Razum says he’s hoping to find safety for his family within Iraq—a crucial element for many in their pilgrimage from north-east Syria into Iraq.
As Syrian refugees cross the border into Iraq, they arrive to a transition point and wait to be taken to the next stage of their journey away from home. People first register with UNHCR and with local authorities. Various humanitarian aid organisations coordinate to meet the urgent needs of incoming refugees, from a warm meal, vaccines, and health care to a place to rest their head after a treacherous journey.
Walking all day and through the night is hard on anyone’s body, all the more so a multi-day trek with a distant end in sight. At 75 years old, Madia lost count of the days she walked to set foot on Iraqi soil. The expedition wore on Madia‘s body as her 10 family members trudged through the night. At three in the morning, Madia’s family finally arrived. “I have knee pain from the travels and should visit the clinic,” shares Madia.
Refugees travelling extensive distances are experiencing muscle and bone pain from prolonged travels on foot. Winter is approaching and the summer heat has started to diminish. Temperatures drop during the night—the time most are making their way across the Syrian- Iraqi border. The cool temperatures have led to an increase in fevers and colds.
On 25 October this 6-week-old baby was brought to Medair’s mobile clinic with an upper respiratory infection.

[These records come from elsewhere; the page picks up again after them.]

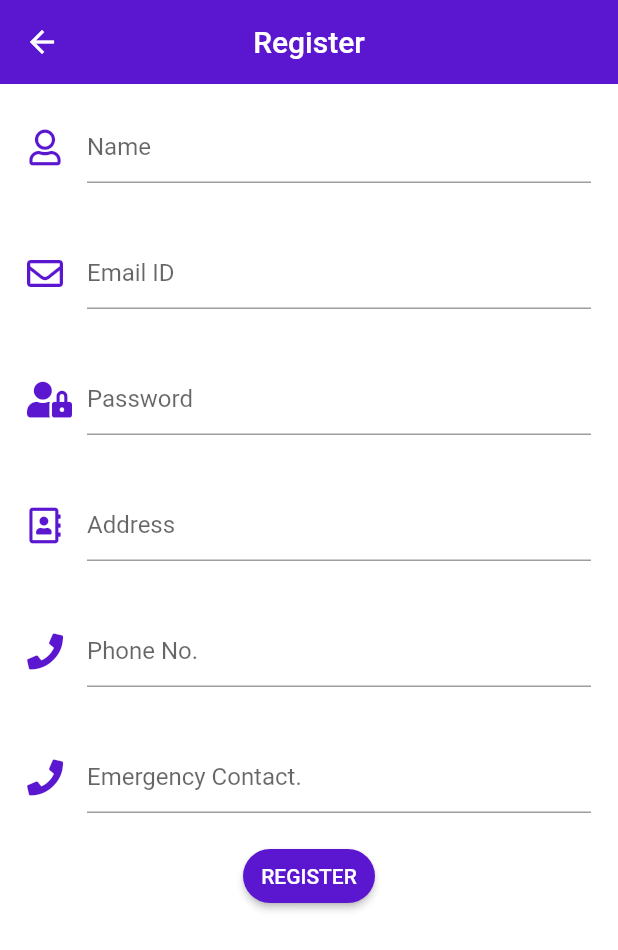
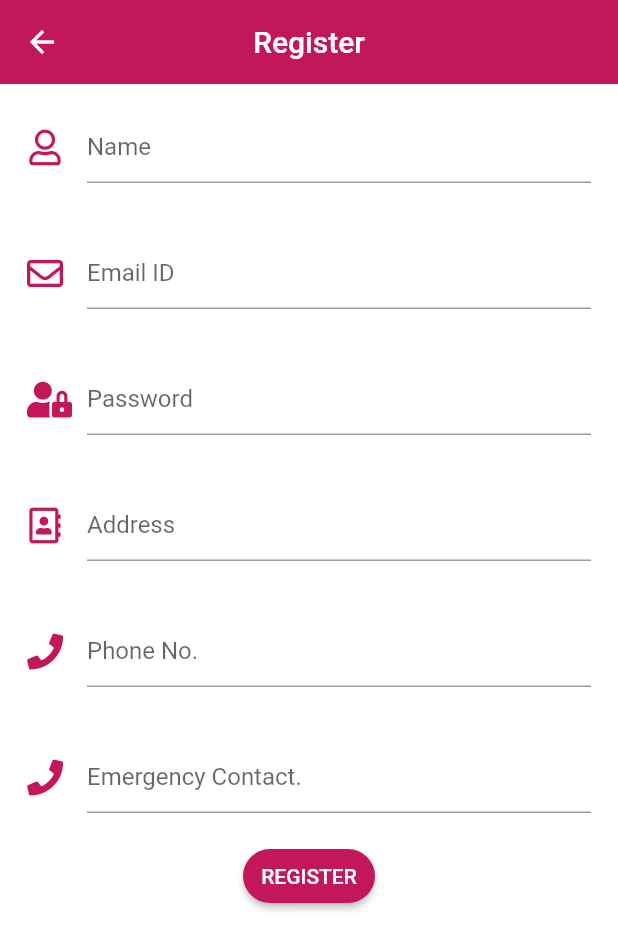
Before and after one commit to mradulrathore/we-care, a Flutter app: the RegisterPage screen opened directly, on a phone screen of 412 x 824 dp. Shown: the top 950 px of the screen. Run offline on Flutter 3.47's test engine with Material 2 defaults, Android fonts, the light colour scheme and no system bars; our stand-ins replace animated_text_kit, bubble, cloud_firestore, firebase_auth, firebase_core, fl_chart and 7 more; missing offline and left inert: country_state_city_picker, flutter_phone_direct_caller, flutter_ringtone_player, geocoder, latlng, shake and 1 more; accounts and stored records are empty; Roboto replaces fonts that are missing (GoogleSans); project files that could hold a hidden picture were left out.

Commit message:
changes to ui

```diff
--- a/lib/screens/customWaveIndicator.dart
+++ b/lib/screens/customWaveIndicator.dart
@@ -6,7 +6,7 @@ class WaveIndicator extends StatelessWidget {
   Widget build(BuildContext context) {
     return Scaffold(
         body: Center(
-      child: SpinKitWave(color: Color(0xFF5B16D0), type: SpinKitWaveType.start),
+      child: SpinKitWave(color: Color(0XFFc2185b), type: SpinKitWaveType.start),
     ));
   }
 }
--- a/lib/screens/register.dart
+++ b/lib/screens/register.dart
@@ -108,7 +108,7 @@ class _RegisterPageState extends State<RegisterPage> {
   Widget build(BuildContext context) {
     SystemChrome.setSystemUIOverlayStyle(SystemUiOverlayStyle(
       statusBarColor: Colors.transparent, //top bar color
-      systemNavigationBarColor: Color(0xFF5B16D0), //bottom bar color
+      systemNavigationBarColor: Color(0XFFc2185b), //bottom bar color
       systemNavigationBarIconBrightness: Brightness.dark,
     ));
     return Scaffold(
@@ -116,7 +116,7 @@ class _RegisterPageState extends State<RegisterPage> {
       appBar: AppBar(
         elevation: 0.0,
         centerTitle: true,
-        backgroundColor: Color(0xFF5B16D0),
+        backgroundColor: Color(0XFFc2185b),
         title: Text(
           "Register",
         ),
@@ -139,11 +139,11 @@ class _RegisterPageState extends State<RegisterPage> {
                         decoration: InputDecoration(
                           hintText: 'Name',
                           focusedBorder: UnderlineInputBorder(
-                            borderSide: BorderSide(color: Color(0xFF5B16D0)),
+                            borderSide: BorderSide(color:Color(0XFFc2185b),),
                           ),
                           icon: Icon(
                             FontAwesomeIcons.user,
-                            color: Color(0xFF5B16D0),
+                            color: Color(0XFFc2185b),
                           ),
                         ),
                         validator: (value) =>
@@ -157,11 +157,11 @@ class _RegisterPageState extends State<RegisterPage> {
                         decoration: InputDecoration(
                           hintText: 'Email ID',
                           focusedBorder: UnderlineInputBorder(
-                            borderSide: BorderSide(color: Color(0xFF5B16D0)),
+                            borderSide: BorderSide(color:Color(0XFFc2185b),),
                           ),
                           icon: Icon(
                             FontAwesomeIcons.envelope,
-                            color: Color(0xFF5B16D0),
+                            color: Color(0XFFc2185b),
                           ),
                         ),
                         validator: (value) => value.isEmpty
@@ -176,11 +176,11 @@ class _RegisterPageState extends State<RegisterPage> {
                         decoration: InputDecoration(
                           hintText: 'Password',
                           focusedBorder: UnderlineInputBorder(
-                            borderSide: BorderSide(color: Color(0xFF5B16D0)),
+                            borderSide: BorderSide(color: Color(0XFFc2185b),),
                           ),
                           icon: Icon(
                             FontAwesomeIcons.userLock,
-                            color: Color(0xFF5B16D0),
+                            color: Color(0XFFc2185b),
                           ),
                         ),
                         obscureText: true,
@@ -196,11 +196,11 @@ class _RegisterPageState extends State<RegisterPage> {
                         decoration: InputDecoration(
                           hintText: 'Address',
                           focusedBorder: UnderlineInputBorder(
-                            borderSide: BorderSide(color: Color(0xFF5B16D0)),
+                            borderSide: BorderSide(color: Color(0XFFc2185b),),
                           ),
                           icon: Icon(
                             FontAwesomeIcons.addressBook,
-                            color: Color(0xFF5B16D0),
+                            color: Color(0XFFc2185b),
                           ),
                         ),
                         validator: (value) => value.isEmpty
@@ -216,11 +216,11 @@ class _RegisterPageState extends State<RegisterPage> {
                         decoration: InputDecoration(
                           hintText: 'Phone No.',
                           focusedBorder: UnderlineInputBorder(
-                            borderSide: BorderSide(color: Color(0xFF5B16D0)),
+                            borderSide: BorderSide(color: Color(0XFFc2185b),),
                           ),
                           icon: Icon(
                             FontAwesomeIcons.phone,
-                            color: Color(0xFF5B16D0),
+                           color: Color(0XFFc2185b),
                           ),
                         ),
                         validator: (value) =>
@@ -237,11 +237,11 @@ class _RegisterPageState extends State<RegisterPage> {
                         decoration: InputDecoration(
                           hintText: 'Emergency Contact.',
                           focusedBorder: UnderlineInputBorder(
-                            borderSide: BorderSide(color: Color(0xFF5B16D0)),
+                            borderSide: BorderSide(color: Color(0XFFc2185b),),
                           ),
                           icon: Icon(
                             FontAwesomeIcons.phone,
-                            color: Color(0xFF5B16D0),
+                            color: Color(0XFFc2185b),
                           ),
                         ),
                         validator: (value) =>
@@ -255,7 +255,7 @@ class _RegisterPageState extends State<RegisterPage> {
                       onPressed: () => validate_submit(context),
                       textColor: Colors.white,
                       padding: EdgeInsets.only(left: 5.0, right: 5.0),
-                      color: Color(0xFF5B16D0),
+                      color: Color(0XFFc2185b),
                       child: Text("REGISTER"),
                       shape: new RoundedRectangleBorder(
                           borderRadius: new BorderRadius.circular(30.0)),
```
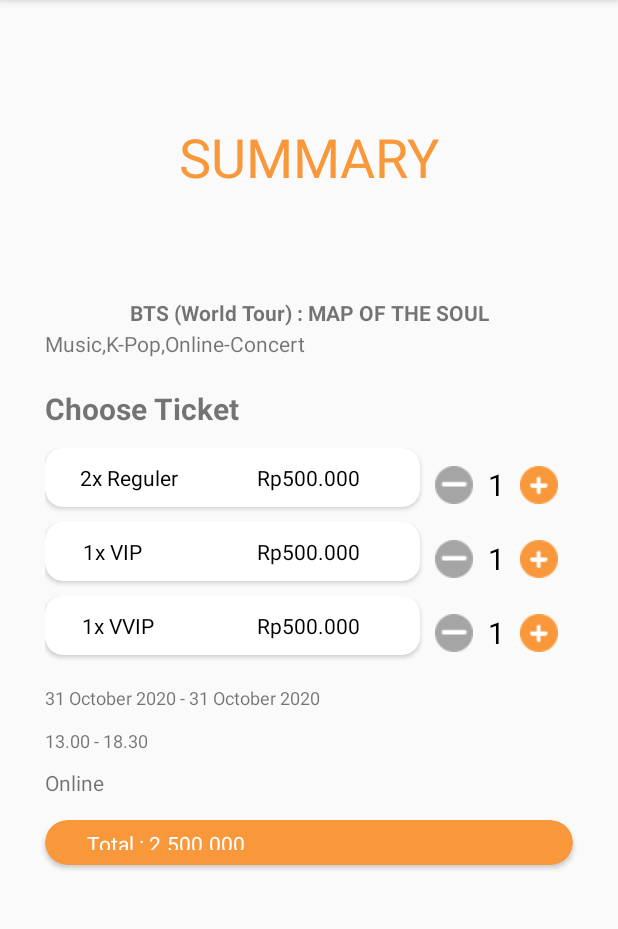
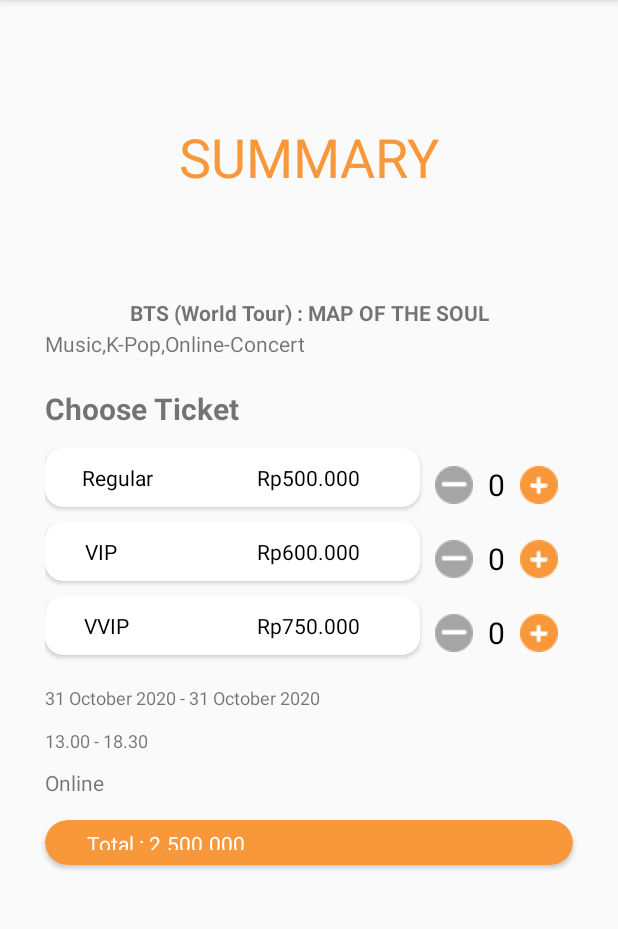
Before and after one commit to christoted/HackathonBNCC3.0, an Android app: the SummaryActivity screen opened directly, with no data from a screen before it, on a phone screen of 412 x 824 dp, the part 84-1013 px from its top. Run offline under Robolectric (Android 15) with nearby library versions, the phone set to English and light mode, and no system bars.

Commit message:
feat(Android) - Add Transaction Summary

```diff
--- a/app/src/main/AndroidManifest.xml
+++ b/app/src/main/AndroidManifest.xml
@@ -11,6 +11,9 @@
         android:roundIcon="@mipmap/ic_launcher_round"
         android:supportsRtl="true"
         android:theme="@style/AppTheme">
+        <activity android:name=".TransactionSummary"></activity>
+        <activity android:name=".TicketDetailActivity"></activity>
+        <activity android:name=".ShowAllTicketsActivity"></activity>
         <activity android:name=".Activity.SummaryActivity"></activity>
         <activity android:name=".Activity.RegisterActivity"></activity>
         <activity android:name=".Activity.LoginActivity"></activity>
--- a/app/src/main/res/layout/activity_summary.xml
+++ b/app/src/main/res/layout/activity_summary.xml
@@ -7,7 +7,7 @@
     tools:context=".Activity.SummaryActivity">
 
     <TextView
-        android:id="@+id/id_tv_summary_title"
+        android:id="@+id/id_txtView_TransactionSummary_eventName"
         android:layout_width="wrap_content"
         android:layout_height="wrap_content"
         android:layout_marginTop="70dp"
@@ -43,7 +43,7 @@
         app:layout_constraintTop_toBottomOf="@+id/linearLayout10">
 
         <TextView
-            android:id="@+id/textView10"
+            android:id="@+id/id_txtView_TransactionSummary_eventDate"
             android:layout_width="wrap_content"
             android:layout_height="wrap_content"
             android:layout_marginTop="10dp"
@@ -55,7 +55,7 @@
             app:layout_constraintTop_toBottomOf="@+id/recyclerView" />
 
         <TextView
-            android:id="@+id/textView12"
+            android:id="@+id/id_txtView_TransactionSummary_eventTime"
             android:layout_width="wrap_content"
             android:layout_height="wrap_content"
             android:layout_marginTop="12dp"
@@ -67,7 +67,7 @@
             app:layout_constraintTop_toBottomOf="@+id/textView10" />
 
         <TextView
-            android:id="@+id/textView13"
+            android:id="@+id/id_txtView_TransactionSummary_eventLocation"
             android:layout_width="wrap_content"
             android:layout_height="wrap_content"
             android:layout_marginTop="10dp"
@@ -103,12 +103,12 @@
                 android:textColor="@color/white"
                 android:textSize="14dp"
                 app:layout_constraintBottom_toBottomOf="parent"
-                app:layout_constraintEnd_toStartOf="@+id/id_tv_summary_order_total"
+                app:layout_constraintEnd_toStartOf="@+id/id_txtView_TransactionSummary_adminFee"
                 app:layout_constraintStart_toStartOf="parent"
                 app:layout_constraintTop_toTopOf="parent" />
 
             <TextView
-                android:id="@+id/id_tv_summary_order_total"
+                android:id="@+id/id_txtView_TransactionSummary_adminFee"
                 android:layout_width="wrap_content"
                 android:layout_height="20dp"
                 android:text="Total : 2.500.000"
@@ -147,10 +147,10 @@
         android:orientation="vertical"
         app:layout_constraintEnd_toEndOf="parent"
         app:layout_constraintStart_toStartOf="parent"
-        app:layout_constraintTop_toBottomOf="@+id/id_tv_summary_title">
+        app:layout_constraintTop_toBottomOf="@+id/id_txtView_TransactionSummary_eventName">
 
         <TextView
-            android:id="@+id/id_tv_summary_genre"
+            android:id="@+id/id_txtView_TransactionSummary_eventCategory"
             android:layout_width="wrap_content"
             android:layout_height="wrap_content"
             android:text="Music,K-Pop,Online-Concert"
@@ -220,7 +220,7 @@
                         android:id="@+id/id_tv_item_summary_type_ticket_reguler"
                         android:layout_width="wrap_content"
                         android:layout_height="wrap_content"
-                        android:text="2x Reguler"
+                        android:text="Regular"
                         android:textColor="@color/black"
                         android:textSize="14dp"
                         app:layout_constraintBottom_toBottomOf="parent"
@@ -242,11 +242,12 @@
                 android:src="@drawable/ic_btn_minus" />
 
             <TextView
+                android:id="@+id/id_tv_summary_count_number_regular"
                 android:layout_width="wrap_content"
                 android:layout_height="wrap_content"
                 android:layout_gravity="center_vertical"
                 android:layout_marginLeft="10dp"
-                android:text="1"
+                android:text="0"
                 android:textColor="@color/black"
                 android:textSize="20sp" />
 
@@ -282,7 +283,7 @@
                         android:layout_width="wrap_content"
                         android:layout_height="wrap_content"
                         android:layout_marginEnd="30dp"
-                        android:text="Rp500.000"
+                        android:text="Rp600.000"
                         android:textColor="@color/black"
                         android:textSize="14dp"
                         app:layout_constraintBottom_toBottomOf="parent"
@@ -296,7 +297,7 @@
                         android:id="@+id/id_tv_item_summary_type_ticket_vip"
                         android:layout_width="wrap_content"
                         android:layout_height="wrap_content"
-                        android:text="1x VIP"
+                        android:text="VIP"
                         android:textColor="@color/black"
                         android:textSize="14dp"
                         app:layout_constraintBottom_toBottomOf="parent"
@@ -318,11 +319,12 @@
                 android:src="@drawable/ic_btn_minus" />
 
             <TextView
+                android:id="@+id/id_tv_summary_count_number_vip"
                 android:layout_width="wrap_content"
                 android:layout_height="wrap_content"
                 android:layout_gravity="center_vertical"
                 android:layout_marginLeft="10dp"
-                android:text="1"
+                android:text="0"
                 android:textColor="@color/black"
                 android:textSize="20sp" />
 
@@ -358,7 +360,7 @@
                         android:layout_width="wrap_content"
                         android:layout_height="wrap_content"
                         android:layout_marginEnd="30dp"
-                        android:text="Rp500.000"
+                        android:text="Rp750.000"
                         android:textColor="@color/black"
                         android:textSize="14dp"
                         app:layout_constraintBottom_toBottomOf="parent"
@@ -372,7 +374,7 @@
                         android:id="@+id/id_tv_item_summary_type_ticket_vvip"
                         android:layout_width="wrap_content"
                         android:layout_height="wrap_content"
-                        android:text="1x VVIP"
+                        android:text="VVIP"
                         android:textColor="@color/black"
                         android:textSize="14dp"
                         app:layout_constraintBottom_toBottomOf="parent"
@@ -394,11 +396,12 @@
                 android:src="@drawable/ic_btn_minus" />
 
             <TextView
+                android:id="@+id/id_tv_summary_count_number_vvip"
                 android:layout_width="wrap_content"
                 android:layout_height="wrap_content"
                 android:layout_gravity="center_vertical"
                 android:layout_marginLeft="10dp"
-                android:text="1"
+                android:text="0"
                 android:textColor="@color/black"
                 android:textSize="20sp" />
 
```
Also changed, not shown: app/src/main/java/com/example/nontoninaja/Adapter/AdapterShowAll.java (+4 -4 lines), app/src/main/java/com/example/nontoninaja/TransactionSummary.java (+144 -5 lines).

Ryan, six months old, had spent the previous night outside and that likely contributed to his high fever when he arrived to the Medair clinic—one of two organisations providing emergency health services along the Iraqi border. Most health needs at the border are relatively mild but the service is vital, especially as those crossing the border are in a vulnerable mental state. If nothing else, medicine for bone pain or infections helps to alleviate pain while they wait for the next step. The services furthermore show that, even in the midst of adversity, people—strangers—care enough to show up to help meet their needs in that moment.
From the border, Syrian refugees are transitioned onwards to Bardarash or Galiwan camps; each is nearly at capacity. Medair has provided water and sanitation items, including basins, buckets, pitchers, and soap.
“Water and sanitation services prevent disease and enable dignity. It’s chaotic enough to leave your home country and arrive in a camp with limited mobility. At least, in the middle of it all, families can wash their clothes, cook, and have a sense of normalcy. We can contribute to that, which is so important for mental health. It brings hope,” shares Amalan Arulanantham, Medair Emergency WASH Project Manager.
Over the course of one week, Medair teams were able to distribute 2,910 WASH kits in Bardarash and Galiwan camps—small things that show great love, and in turn have a great impact.
“They’re simple items, but they can make a big difference,” adds Amalan.
In Iraq, Medair provides vulnerable people with shelter, health care, psychosocial support, safe drinking water, latrines, and hygiene. Medair’s work in Iraq is supported by EU Civil Protection and Humanitarian Aid, United States Agency for International Development (USAID), and generous private donors.
This content was produced with resources gathered by Medair field and headquarter staff. The views expressed herein are those solely of Medair and should not be taken, in any way, to reflect the official opinion of any other organisation.